As the country’s exports continue to shrink, the government’s top economic hierarchy is still sparring over who is to blame.
Officials at the Ministry of Commerce attributed falling proceeds to disproportional weight of fiscal concerns in the policy formulation and fragmented institutional architecture.
They argued that as long as the ministries dealing with production (agriculture/industry) and their exports were placed practically under the finance ministry, the problems would persist.
Pakistan’s merchandise exports fell 14 per cent year-on-year to around $12 billion during July-January FY16, according to the Pakistan Bureau of Statistics.
Sources said that when cornered in meetings over weak performance, senior government officials refused to accept the blame for a situation that, they said, was beyond their domain. “The responsibility rests with people who monopolise decision-making,” a disgruntled member of the economic team said, hinting at the finance ministry. “We are excluded from exercises of energy pricing, interest rate determination and even the duty regime in place in the country,” another senior officer retorted in frustration. “All these policies have a direct bearing on the cost of production and trading environment.”
Talking to Dawn, an officer, who declined to be named because he was not authorised to speak to the media, said local businesses had to become more competitive to fare better in the global market. “You can only sell if your offer is better than others in terms of price and quality. Today, no one is ready to import junk even for free,” he said, emphasising on putting in place mechanisms of certifications to ensure standards.
A comprehensive strategy condensed in the Strategic Trade Policy Framework 2016-18 had already been presented, but its implementation required release of funds that were earlier approved for various initiatives suggested, he said. “How can we be expected to deliver without resources required to implement initiatives found necessary?’ he quipped.
When contacted, a senior finance ministry official in Islamabad was also reluctant to go on record. One officer said that falling exports were as much their concern as that of other line ministries and departments.
“Yes, there were some delays in the release of funds to the Ministry of Commerce.
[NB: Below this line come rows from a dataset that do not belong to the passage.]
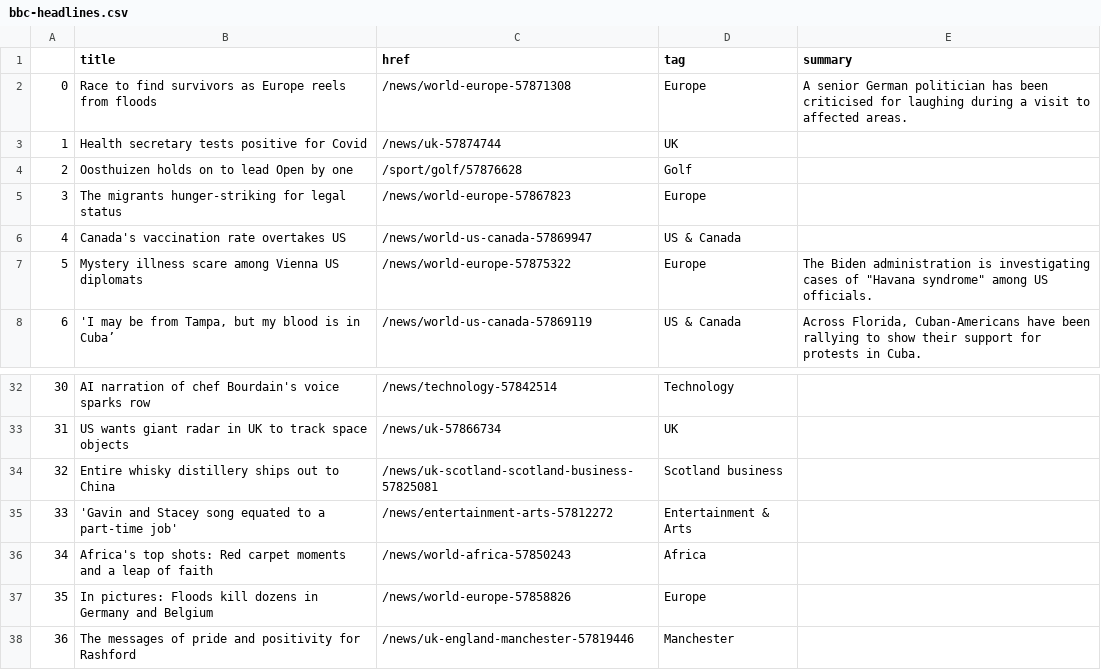
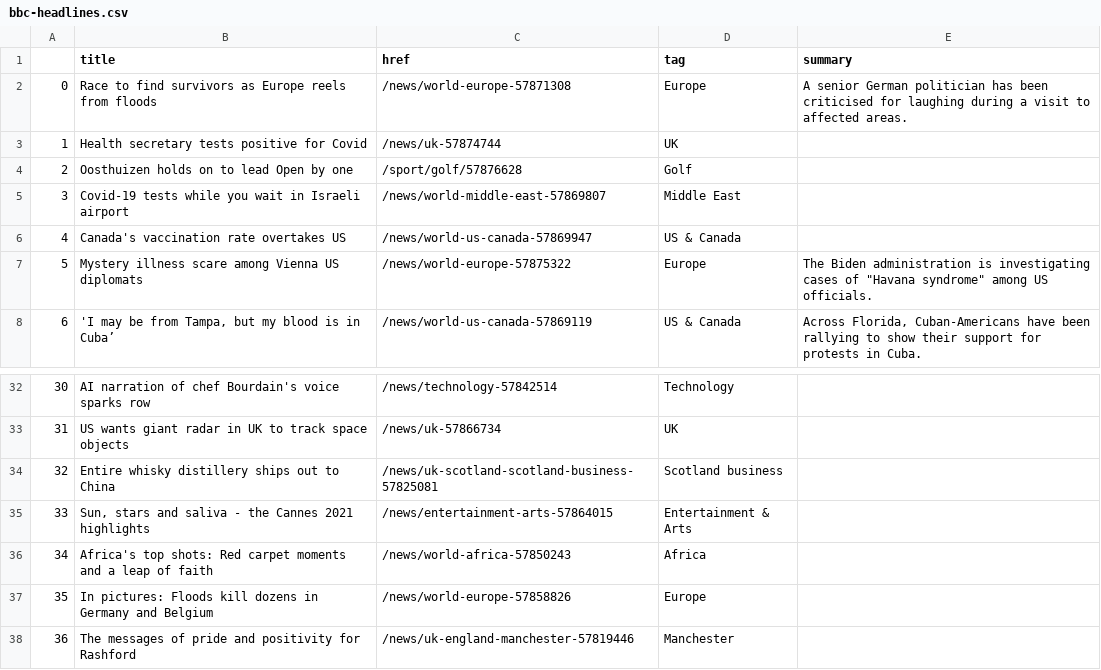
Before and after one commit to bronna/auto-scraper, a CSV file: bbc-headlines.csv, drawn as a sheet; only a part is shown, gaps mark what is left out.

```diff
--- a/bbc-headlines.csv
+++ b/bbc-headlines.csv
@@ -4,3 +4,3 @@
 2,Oosthuizen holds on to lead Open by one,/sport/golf/57876628,Golf,
-3,The migrants hunger-striking for legal status,/news/world-europe-57867823,Europe,
+3,Covid-19 tests while you wait in Israeli airport,/news/world-middle-east-57869807,Middle East,
 4,Canada's vaccination rate overtakes US,/news/world-us-canada-57869947,US & Canada,
@@ -34,3 +34,3 @@
 32,Entire whisky distillery ships out to China,/news/uk-scotland-scotland-business-57825081,Scotland business,
-33,'Gavin and Stacey song equated to a part-time job',/news/entertainment-arts-57812272,Entertainment & Arts,
+33,"Sun, stars and saliva - the Cannes 2021 highlights",/news/entertainment-arts-57864015,Entertainment & Arts,
 34,Africa's top shots: Red carpet moments and a leap of faith,/news/world-africa-57850243,Africa,
```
But the government has given incentives to the textile sector and one reason for approving cuts in power rates was to bring the cost of production down to make it viable for exports,” another official said.
“The file of three-year export policy framework is with the prime minister and funds will be released as soon as he gives the go-ahead,” a source said.